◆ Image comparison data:
--- START ---
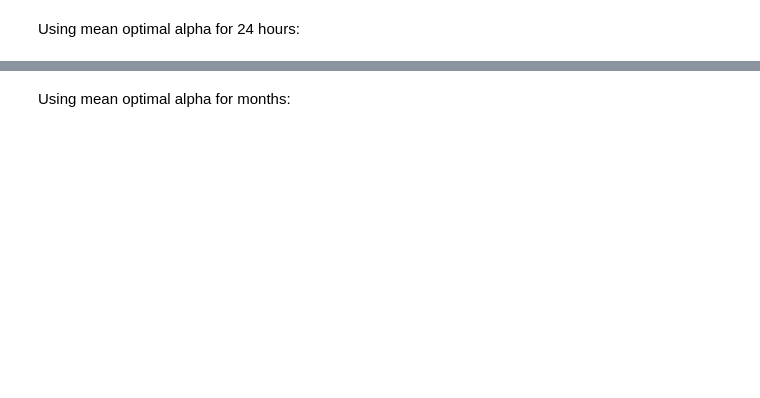
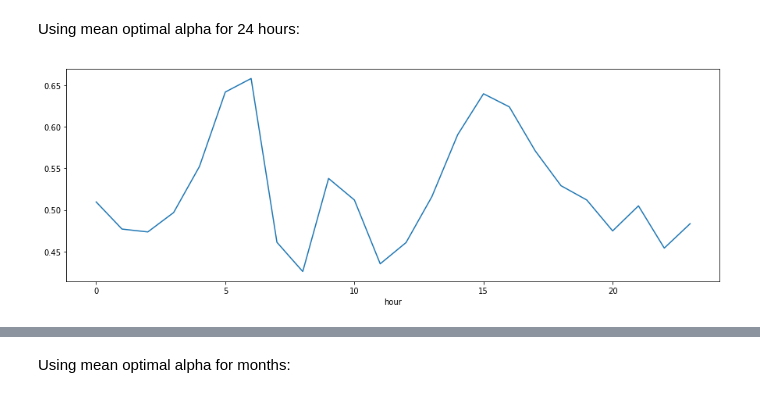
Before and after one commit to lucasblt/ren-elec-markets, a Jupyter notebook: assignment2/assignment2.ipynb, the cells around one changed output, grey strips where cells are left out. Saved outputs shown, nothing was run; the diff lists cells and outputs as text; code cells hidden in the pictures; blank space fills up the shorter version.

```diff
--- a/assignment2/assignment2.ipynb
+++ b/assignment2/assignment2.ipynb
@@ -223,9 +247,9 @@ strategy2_ratio
 # %% [markdown]
 ## Strategy 3 - Probabilistic
 # %%
-alpha2016 = prices2016.drop(columns=['Up', 'Down', 'Balance'])
-alpha2016['pi+'] = (prices2016['DK1'] - prices2016['DK1_down'])
-alpha2016['pi-'] = (prices2016['DK1_up'] - prices2016['DK1'])
+alpha_hist = prices_hist.drop(columns=['Up', 'Down', 'Balance'])
+alpha_hist['pi+'] = (prices_hist['DK1'] - prices_hist['DK1_down'])
+alpha_hist['pi-'] = (prices_hist['DK1_up'] - prices_hist['DK1'])
 # %% [markdown]
 Using mean optimal alpha of the year:
 # %%
@@ -253,11 +298,13 @@ strategy3_ratio
 # %% [markdown]
 Using mean optimal alpha for 24 hours:
 # %%
-alpha_profile = alpha2016.groupby('hour').agg({"pi+": "mean", "pi-": "mean"})
+alpha_profile = alpha_hist.groupby('hour').agg({"pi+": "mean", "pi-": "mean"})
 alpha_profile['alpha'] = alpha_profile['pi+']/(alpha_profile['pi+']+alpha_profile['pi-'])
 alpha_profile['alpha'].plot(figsize=(15,5))
 alpha_list = alpha_profile['alpha'].values.tolist()
 alpha_hour = pd.Series(np.tile(alpha_list, 365))
+# %% [output]
+[figure, added]
 # %%
 strategy3b = pd.DataFrame()
 strategy3b = prices[prices.index.year == 2017]
```
Also changed, not shown: parts of 29 cells of this notebook.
--- END ---
◆ WHAT THIS TASK INVOLVES: All the records need to be set down word for word, with the images left out.

◆ ANSWER BOX:
Before and after one commit to lucasblt/ren-elec-markets, a Jupyter notebook: assignment2/assignment2.ipynb, the cells around one changed output, grey strips where cells are left out. Saved outputs shown, nothing was run; the diff lists cells and outputs as text; code cells hidden in the pictures; blank space fills up the shorter version.

```diff
--- a/assignment2/assignment2.ipynb
+++ b/assignment2/assignment2.ipynb
@@ -223,9 +247,9 @@ strategy2_ratio
 # %% [markdown]
 ## Strategy 3 - Probabilistic
 # %%
-alpha2016 = prices2016.drop(columns=['Up', 'Down', 'Balance'])
-alpha2016['pi+'] = (prices2016['DK1'] - prices2016['DK1_down'])
-alpha2016['pi-'] = (prices2016['DK1_up'] - prices2016['DK1'])
+alpha_hist = prices_hist.drop(columns=['Up', 'Down', 'Balance'])
+alpha_hist['pi+'] = (prices_hist['DK1'] - prices_hist['DK1_down'])
+alpha_hist['pi-'] = (prices_hist['DK1_up'] - prices_hist['DK1'])
 # %% [markdown]
 Using mean optimal alpha of the year:
 # %%
@@ -253,11 +298,13 @@ strategy3_ratio
 # %% [markdown]
 Using mean optimal alpha for 24 hours:
 # %%
-alpha_profile = alpha2016.groupby('hour').agg({"pi+": "mean", "pi-": "mean"})
+alpha_profile = alpha_hist.groupby('hour').agg({"pi+": "mean", "pi-": "mean"})
 alpha_profile['alpha'] = alpha_profile['pi+']/(alpha_profile['pi+']+alpha_profile['pi-'])
 alpha_profile['alpha'].plot(figsize=(15,5))
 alpha_list = alpha_profile['alpha'].values.tolist()
 alpha_hour = pd.Series(np.tile(alpha_list, 365))
+# %% [output]
+[figure, added]
 # %%
 strategy3b = pd.DataFrame()
 strategy3b = prices[prices.index.year == 2017]
```
Also changed, not shown: parts of 29 cells of this notebook.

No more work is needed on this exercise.